WHAT IS EXPECTED:
Track down every line below that holds "outputs" and copy it.

────────────────────

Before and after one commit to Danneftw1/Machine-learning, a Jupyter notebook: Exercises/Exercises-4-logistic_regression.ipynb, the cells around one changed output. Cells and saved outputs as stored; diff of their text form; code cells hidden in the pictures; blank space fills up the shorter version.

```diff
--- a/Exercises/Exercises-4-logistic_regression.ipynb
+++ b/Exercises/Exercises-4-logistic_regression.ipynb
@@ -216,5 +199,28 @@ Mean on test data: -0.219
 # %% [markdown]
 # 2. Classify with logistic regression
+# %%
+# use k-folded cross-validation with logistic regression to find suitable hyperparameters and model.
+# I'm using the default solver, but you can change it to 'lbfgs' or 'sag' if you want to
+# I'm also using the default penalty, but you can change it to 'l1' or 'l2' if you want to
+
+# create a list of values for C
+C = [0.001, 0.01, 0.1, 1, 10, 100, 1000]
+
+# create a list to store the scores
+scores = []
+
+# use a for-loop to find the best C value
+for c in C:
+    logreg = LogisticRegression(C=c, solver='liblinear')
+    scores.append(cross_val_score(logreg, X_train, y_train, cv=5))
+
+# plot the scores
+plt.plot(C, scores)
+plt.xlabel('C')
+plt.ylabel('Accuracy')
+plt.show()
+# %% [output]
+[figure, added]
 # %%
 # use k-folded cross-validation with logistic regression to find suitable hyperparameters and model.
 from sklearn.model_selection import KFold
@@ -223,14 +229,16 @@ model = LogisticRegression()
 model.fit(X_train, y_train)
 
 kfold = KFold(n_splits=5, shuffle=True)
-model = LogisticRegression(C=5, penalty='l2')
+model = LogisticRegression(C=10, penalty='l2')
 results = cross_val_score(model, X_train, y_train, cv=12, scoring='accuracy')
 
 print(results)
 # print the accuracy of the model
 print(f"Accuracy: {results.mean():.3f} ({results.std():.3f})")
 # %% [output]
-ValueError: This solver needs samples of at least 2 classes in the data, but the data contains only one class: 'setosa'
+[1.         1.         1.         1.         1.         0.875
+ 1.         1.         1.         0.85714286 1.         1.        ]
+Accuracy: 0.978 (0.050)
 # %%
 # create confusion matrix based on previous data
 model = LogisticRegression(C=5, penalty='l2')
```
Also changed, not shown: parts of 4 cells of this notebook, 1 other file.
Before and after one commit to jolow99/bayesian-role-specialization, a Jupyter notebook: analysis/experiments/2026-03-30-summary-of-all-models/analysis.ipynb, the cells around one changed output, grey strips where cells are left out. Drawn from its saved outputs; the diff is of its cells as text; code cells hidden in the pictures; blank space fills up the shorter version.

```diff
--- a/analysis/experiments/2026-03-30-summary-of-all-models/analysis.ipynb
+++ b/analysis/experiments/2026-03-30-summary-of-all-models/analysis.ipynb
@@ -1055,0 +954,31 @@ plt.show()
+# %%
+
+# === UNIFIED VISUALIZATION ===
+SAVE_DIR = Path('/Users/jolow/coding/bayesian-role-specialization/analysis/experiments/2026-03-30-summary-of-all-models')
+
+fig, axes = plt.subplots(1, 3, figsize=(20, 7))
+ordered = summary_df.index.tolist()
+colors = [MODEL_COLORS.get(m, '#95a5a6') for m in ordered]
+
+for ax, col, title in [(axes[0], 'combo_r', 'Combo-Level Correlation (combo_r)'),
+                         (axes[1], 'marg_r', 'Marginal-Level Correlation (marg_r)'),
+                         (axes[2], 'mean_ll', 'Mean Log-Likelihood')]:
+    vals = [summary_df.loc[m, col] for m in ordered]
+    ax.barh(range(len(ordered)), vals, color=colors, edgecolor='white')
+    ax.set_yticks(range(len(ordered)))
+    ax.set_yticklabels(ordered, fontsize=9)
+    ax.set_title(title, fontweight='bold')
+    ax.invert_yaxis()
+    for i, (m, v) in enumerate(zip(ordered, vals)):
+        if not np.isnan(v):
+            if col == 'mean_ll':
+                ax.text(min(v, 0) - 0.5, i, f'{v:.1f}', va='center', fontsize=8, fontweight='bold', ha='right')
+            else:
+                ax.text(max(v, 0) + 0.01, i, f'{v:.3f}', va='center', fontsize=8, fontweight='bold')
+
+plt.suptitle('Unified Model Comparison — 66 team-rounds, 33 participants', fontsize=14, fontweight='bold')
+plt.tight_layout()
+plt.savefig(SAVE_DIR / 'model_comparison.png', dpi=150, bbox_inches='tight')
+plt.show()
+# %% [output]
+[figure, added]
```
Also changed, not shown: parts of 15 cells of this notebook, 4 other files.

────────────────────

TASK SOLUTION:
Before and after one commit to Danneftw1/Machine-learning, a Jupyter notebook: Exercises/Exercises-4-logistic_regression.ipynb, the cells around one changed output. Cells and saved outputs as stored; diff of their text form; code cells hidden in the pictures; blank space fills up the shorter version.
Before and after one commit to jolow99/bayesian-role-specialization, a Jupyter notebook: analysis/experiments/2026-03-30-summary-of-all-models/analysis.ipynb, the cells around one changed output, grey strips where cells are left out. Drawn from its saved outputs; the diff is of its cells as text; code cells hidden in the pictures; blank space fills up the shorter version.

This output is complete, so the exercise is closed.